Love One Another

Maundy Thursday

Today’s Gospel reading, and indeed today’s service, is one of urgency, challenge, and action. Let’s trace through some of it if it doesn’t feel that way.

Urgency, because we’re told that “Jesus knew that his hour had come to depart from this world,” and we hear him tell the disciples, “Little children, I am with you only a little longer.”

Challenge, because Jesus asks the people whom he loved to finally let go of their preconceived ideas, their notions of hierarchy and order, so that they may know what it means to serve and to lead. “You will never wash my feet,” says Peter, to which Jesus replies, “Unless I wash you, you have no share with me.”

Action, because Jesus knows that his relationship with the disciples is about to change fundamentally, and as a result, they must act differently. “Where I am going, you cannot come,” he tells the people who have left their old lives behind in order to follow him. He leaves them with a new commandment: that you love one another, just as he has loved them. It is in this new way of acting, this new way of being, that people will know them as Jesus’ disciples.
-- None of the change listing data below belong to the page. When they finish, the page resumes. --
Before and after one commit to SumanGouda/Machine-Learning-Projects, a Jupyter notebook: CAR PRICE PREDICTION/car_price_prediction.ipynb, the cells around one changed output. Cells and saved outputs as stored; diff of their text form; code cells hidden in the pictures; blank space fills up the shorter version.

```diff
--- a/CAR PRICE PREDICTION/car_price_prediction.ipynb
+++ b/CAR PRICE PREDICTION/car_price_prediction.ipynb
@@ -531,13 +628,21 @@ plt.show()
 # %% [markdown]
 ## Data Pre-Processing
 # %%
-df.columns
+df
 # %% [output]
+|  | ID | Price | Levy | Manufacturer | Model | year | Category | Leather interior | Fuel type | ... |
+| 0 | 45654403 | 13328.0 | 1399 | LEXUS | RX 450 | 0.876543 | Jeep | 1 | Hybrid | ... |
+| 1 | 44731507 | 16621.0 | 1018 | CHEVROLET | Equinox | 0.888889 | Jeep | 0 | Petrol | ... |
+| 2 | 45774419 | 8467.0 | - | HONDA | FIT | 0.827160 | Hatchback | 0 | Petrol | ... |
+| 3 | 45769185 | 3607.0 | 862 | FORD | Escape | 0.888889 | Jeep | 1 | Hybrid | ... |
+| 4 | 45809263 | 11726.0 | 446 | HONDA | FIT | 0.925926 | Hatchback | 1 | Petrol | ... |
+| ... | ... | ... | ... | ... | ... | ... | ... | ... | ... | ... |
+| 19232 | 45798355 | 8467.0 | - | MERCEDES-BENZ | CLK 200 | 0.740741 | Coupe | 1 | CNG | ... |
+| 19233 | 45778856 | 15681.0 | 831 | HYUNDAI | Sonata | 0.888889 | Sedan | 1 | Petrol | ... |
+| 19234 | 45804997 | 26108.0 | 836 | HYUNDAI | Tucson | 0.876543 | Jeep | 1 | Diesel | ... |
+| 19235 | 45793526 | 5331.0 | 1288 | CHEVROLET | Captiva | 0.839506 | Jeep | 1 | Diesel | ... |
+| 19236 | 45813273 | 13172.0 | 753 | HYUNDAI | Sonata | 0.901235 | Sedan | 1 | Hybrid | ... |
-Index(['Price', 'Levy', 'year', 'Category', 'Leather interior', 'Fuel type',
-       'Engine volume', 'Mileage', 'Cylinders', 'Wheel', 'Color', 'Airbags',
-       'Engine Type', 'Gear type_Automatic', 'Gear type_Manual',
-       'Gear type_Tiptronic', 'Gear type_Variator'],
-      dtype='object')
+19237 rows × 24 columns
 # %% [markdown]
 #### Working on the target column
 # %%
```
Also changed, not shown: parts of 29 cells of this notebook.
Urgency, challenge, and action. In other words, time is short, and we must begin to see things in new ways and put into practice a new way of being. This new way of being means adapting to, but not capitulating to, the world around us, the world as it is. Only by paying attention to the themes of urgency, challenge, and action can we truly make sense of and begin living into the commandment to love one another.

Versions of phrases like “love one another” and “love your neighbor” are ubiquitous in church bulletins and mission statements. They serve an important purpose in extending a welcome to the stranger. Yet they ring just a bit hollow when they’re not infused with urgency, challenge, and action. After all, it is easy to add an unspoken codicil to “love one another:” love one another, but later, love one another if they deserve it; love one another when it is convenient.

What does it mean to love one another right here and now?  What might it look like to love one another without preconditions or expectations, or limits? I think it looks something like what we are doing here tonight: gathering together to share an Agape feast and then washing each other ‘s feet. I wonder, not in a chiding way, but as an invitation and a way to break into this conversation, how many people are sitting with people whom they don’t know or don’t know well? How many of us have curated our tables to sit with friends? Again, this is not meant as a criticism – it is natural to want to be with the people we know and like – but it is perhaps a challenge. A challenge to acknowledge in word and action that time is indeed short, to strive to see things in new ways, and to live into a new way of being. After all, if not now, when? If not us, who? If not here, where?

We will wash each other’s feet in a few minutes, just as Jesus and the disciples washed each other’s feet. Cleaning and bathing another person is an intimate act, and I suspect that foot-washing makes some of us just a little bit squeamish. I know it does for me. Yet acknowledging feelings of discomfort and then pushing through them is a perfect metaphor for tonight. To love as God loves us requires us to overcome our squeamishness and cross the imagined borders of decorum so that we can encounter, recognize, and care for each other in ways that often feel uncomfortable in the moment.

Today’s Gospel reading also touches on a different kind of discomfort, something deeper than personal space and touch issues. Jesus sits at what he knows is his last supper, aware that his hour has come to depart from this world. He knows that he will soon be betrayed, and this is his final evening among friends. Yet he sits, and having loved his own who were in the world, he loved them to the end. 

Who are Jesus’ own? Are they only the faithful disciples, the small group gathered together, minus Judas? Or are all of the people who turned out and witnessed the teaching and the miracles? Is it only the good whom Jesus loves? 

Jesus sits with Judas, aware of the urgency of the moment and knowing that time is short. In doing so, he challenges our notions of the limits of forgiveness and the boundaries of love. We’re told that Jesus got up from the table during supper and began to wash the disciples’ feet. There’s no qualification given: it’s not the faithful disciples, it’s not the good, nor the favored, but the disciples. Jesus acts upending hierarchical expectations by washing his disciples’ feet and modeling what it looks like to love one another. 

When we get up from our tables, I hope you seek out someone you haven’t spoken to before and ask to wash their feet. Internally acknowledge any feelings of discomfort while knowing that through this simple act, you embody the belief that no person is unworthy of welcome and care. In this act of welcome and care, of loving another, you affirm that there is no distance that we can create that separates us from God. Whatever the private aches and shrouds of shame that reside in our hearts, we are whole in God’s eyes. Love one another. Just as I have loved you, you also should love one another. It is the hardest and the most rewarding work we will ever be called to.